One of the world's most successful companies, Google, looks for key attributes in a future employee.  Although you are not applying to Google for a job, it can help to look at yourself through the Google lens.  These attributes are: technical ability; learning ability; emergent leadership (sense of ownership to step in) and intellectual humility to recognize the competence of others on the team to step back.

You get the picture.  Write down every positive thing about you that makes you proud of your accomplishments.

Next, demonstrate, don't just tell.  That is, for each positive thing you wrote about yourself, try to provide a concrete example.  If you claim you are good in writing, document the articles you wrote - including title and date.  If you think you are good in research, document the name of the professor for whom you worked and where you helped present the paper.  [At the Indian Institute of Industrial Engineers (IIIE) conference in Bangalore in October 2012, we came away impressed by dozens of BE students who wrote papers and presented material to august attendees].  Don't exaggerate your accomplishments - just be truthful.

In summary, what you are doing is building your "Personal Brand" which will ultimately result in your resume.  The resume is an important part of your application and allows you to brag about your accomplishments.  Although this checklist on creating a power resume applies more to undergrads, it can be well adopted for a graduate application too.  Click here for more tips on how to build your personal brand.

The second part of Step 1 is to know what you want in life.  You are allowed to dream here.  If you had a magic wand and you could get everything that you wanted, what would you want to be 5 years from now?  It's not good enough to say that you want to earn a lot of money, drive good cars, own a nice home and share it with someone you love.

You must be as specific as possible.  That is, after you graduate from a US school of your choice, what do you want to do?  Some guiding questions here could be:
  1. Do you want to work in the US?  If so, for how long? 
  2. Are you pursuing higher studies in the US simply to immigrate to it and settle down there?  This is a tricky question.  When you approach the US Consulate for a visa, it is the question foremost on the Consular Officer's mind.  Consular Officers, by default, assume that you do indeed wish to immigrate to the US.  The burden of proving otherwise rests solely on you.  But at this point in your journey, thinking about US visas is inappropriate.  This is more a look-in-the- mirror-and-answer kind of question.
  3. How passionate are you about your current field of study?  That is, if you are studying environmental engineering, do you want to be in the same field 10 years from now?  Or if you are graduating from 12th grade, do you want to pursue Liberal Arts or the Sciences?
  4. Do you want to work for a few years and pursue another graduate degree such as MBA or Law?
  5. Do you want to pursue a Ph.D after US schooling?  Are you interested in research?  Do you like to teach?
  6. Do you want to return to your home country to join a family business?  
  7. Do you want to return to your home country to start something on your own?  
You have to be brutally honest here.  There is a time and a place to say what the other person wants to hear but this is not it.  As we said, this exercise is almost like looking in the mirror:  you want to first understand what you want in life.  It is fine if you don't have all the answers - but if you don't have a clue about what you want, that is a problem that can be hard to overcome.

Whew!

We have finally come to the end of Step 1.  We now know who you are and what you want to be. The rest is relatively easy! 

Where do you want to go next?
  1. Step 1: Prepare Better.

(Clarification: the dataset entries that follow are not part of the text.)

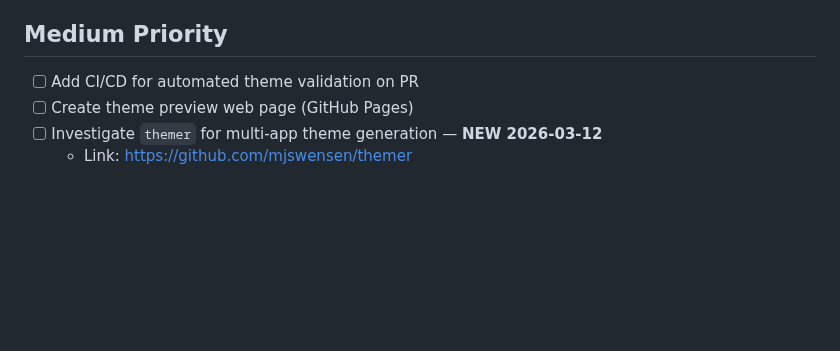
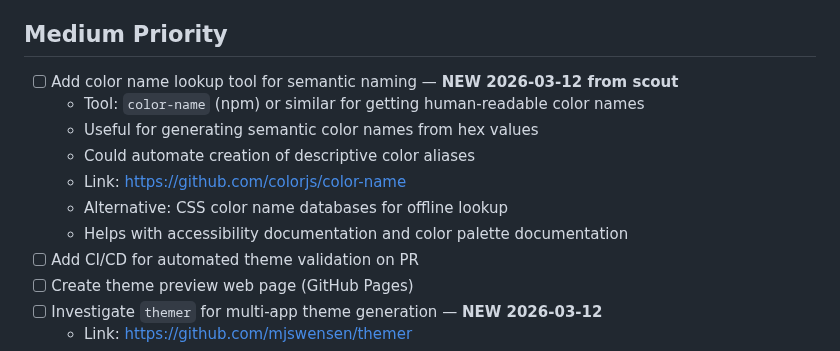
Before and after one commit to aaronedev/violet-void-monorepo, a Markdown page: TODO.md, the part around the change. Rendered like a GitHub page; blank space fills up the shorter version.

Commit message:
docs(todo): add color name lookup tool from scout

```diff
--- a/TODO.md
+++ b/TODO.md
@@ -14,6 +14,13 @@
 
 ## Medium Priority
 
+- [ ] Add color name lookup tool for semantic naming — **NEW 2026-03-12 from scout**
+  - Tool: `color-name` (npm) or similar for getting human-readable color names
+  - Useful for generating semantic color names from hex values
+  - Could automate creation of descriptive color aliases
+  - Link: https://github.com/colorjs/color-name
+  - Alternative: CSS color name databases for offline lookup
+  - Helps with accessibility documentation and color palette documentation
 - [ ] Add CI/CD for automated theme validation on PR
 - [ ] Create theme preview web page (GitHub Pages)
 - [ ] Investigate `themer` for multi-app theme generation — **NEW 2026-03-12**
```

Define Your Brand & Decide What You Want a t
  2. Step 2: School Rankings Matter Less Than You Imagine, So Think Different
  3. Step 3: Choose Your Target States by Better Understanding the US Economy
  4. Step 4: Identify Occupations in Demand and Industries that are Trending Upward
  5. Step 5: Review School Selection Factors, Including Financial Considerations
  6. Step 6: Finalize the List of Schools
  7. Step 7: Finalize your Application

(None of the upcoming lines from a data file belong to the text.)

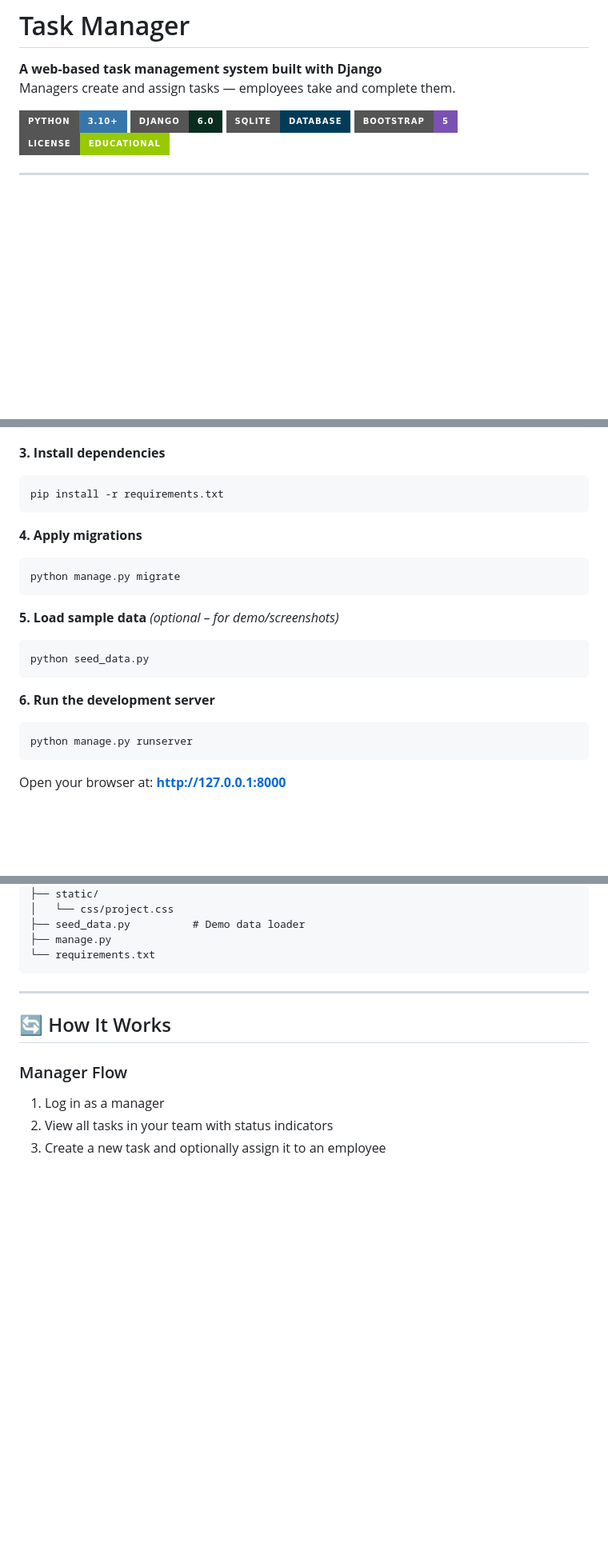
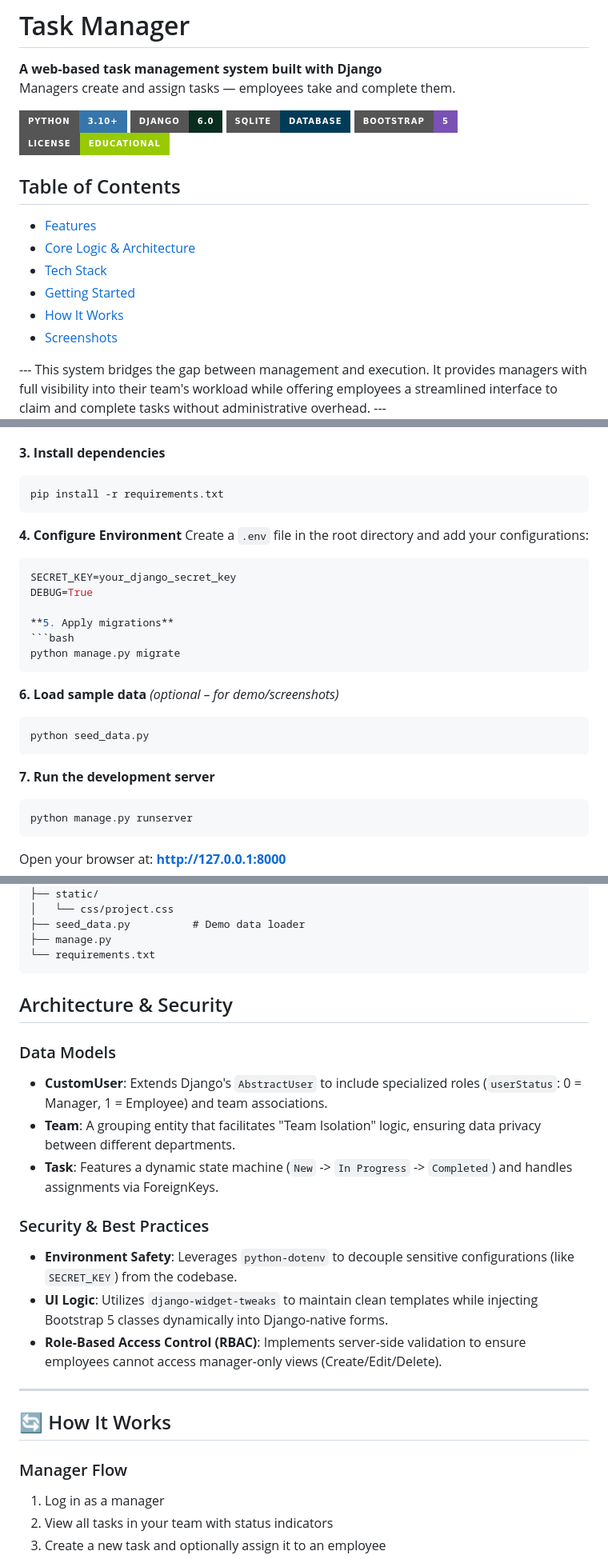
Before and after one commit to Yaeli6858/Python-task-management, a Markdown page: README.md, 3 parts joined by grey strips. Shown at 80% size. GitHub-like rendering; badges without logos; blank space fills up the shorter version.

Commit message:
Enhance README with new content and structure
Updated README with additional sections and improved formatting.

````diff
--- a/README.md
+++ b/README.md
@@ -10,9 +11,17 @@ Managers create and assign tasks — employees take and complete them.
 ![Bootstrap](https://img.shields.io/badge/Bootstrap-5-7952B3?style=for-the-badge&logo=bootstrap&logoColor=white)
 ![License](https://img.shields.io/badge/License-Educational-green?style=for-the-badge)
 
+##  Table of Contents
+- [Features](#features)
+- [Core Logic & Architecture](#core-logic--architecture)
+- [Tech Stack](#tech-stack)
+- [Getting Started](#getting-started)
+- [How It Works](#how-it-works)
+- [Screenshots](#screenshots)
+
 </div>
-
-
+---
+This system bridges the gap between management and execution. It provides managers with full visibility into their team's workload while offering employees a streamlined interface to claim and complete tasks without administrative overhead.
 ---
 
 <p align="center">
@@ -76,18 +97,22 @@ source venv/bin/activate
 ```bash
 pip install -r requirements.txt
 ```
+**4. Configure Environment** Create a `.env` file in the root directory and add your configurations:
+```bash
+SECRET_KEY=your_django_secret_key
+DEBUG=True
 
-**4. Apply migrations**
+**5. Apply migrations**
 ```bash
 python manage.py migrate
 ```
 
-**5. Load sample data** _(optional – for demo/screenshots)_
+**6. Load sample data** _(optional – for demo/screenshots)_
 ```bash
 python seed_data.py
 ```
 
-**6. Run the development server**
+**7. Run the development server**
 ```bash
 python manage.py runserver
 ```
@@ -134,6 +159,16 @@ task-manager/
 ├── manage.py
 └── requirements.txt
 ```
+##  Architecture & Security
+### Data Models
+* **CustomUser**: Extends Django's `AbstractUser` to include specialized roles (`userStatus`: 0 = Manager, 1 = Employee) and team associations.
+* **Team**: A grouping entity that facilitates "Team Isolation" logic, ensuring data privacy between different departments.
+* **Task**: Features a dynamic state machine (`New` -> `In Progress` -> `Completed`) and handles assignments via ForeignKeys.
+
+### Security & Best Practices
+* **Environment Safety**: Leverages `python-dotenv` to decouple sensitive configurations (like `SECRET_KEY`) from the codebase.
+* **UI Logic**: Utilizes `django-widget-tweaks` to maintain clean templates while injecting Bootstrap 5 classes dynamically into Django-native forms.
+* **Role-Based Access Control (RBAC)**: Implements server-side validation to ensure employees cannot access manager-only views (Create/Edit/Delete).
 
 ---
 
````
Also changed, not shown: other parts of README.md (+20 -3 lines).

Go back to "Rao Advisors - Home".



A Note About Premium Services

Our promise is to empower you with as much high-quality, ethical and free advice as is possible via this website.  But students often ask us if they can engage with us for individual counseling sessions to complete this and other steps.

Individual counseling is part of the Premium Offering of Rao Advisors and involves a fee.   Even if you take advantage of our services, you are still ultimately in charge.  This principle is ground in our fundamental belief that you alone should be responsible for the career decisions you make.

We suggest that you review our Note on Premium Services for more information.  Or you may
contact us directly for more information about our Premium offering.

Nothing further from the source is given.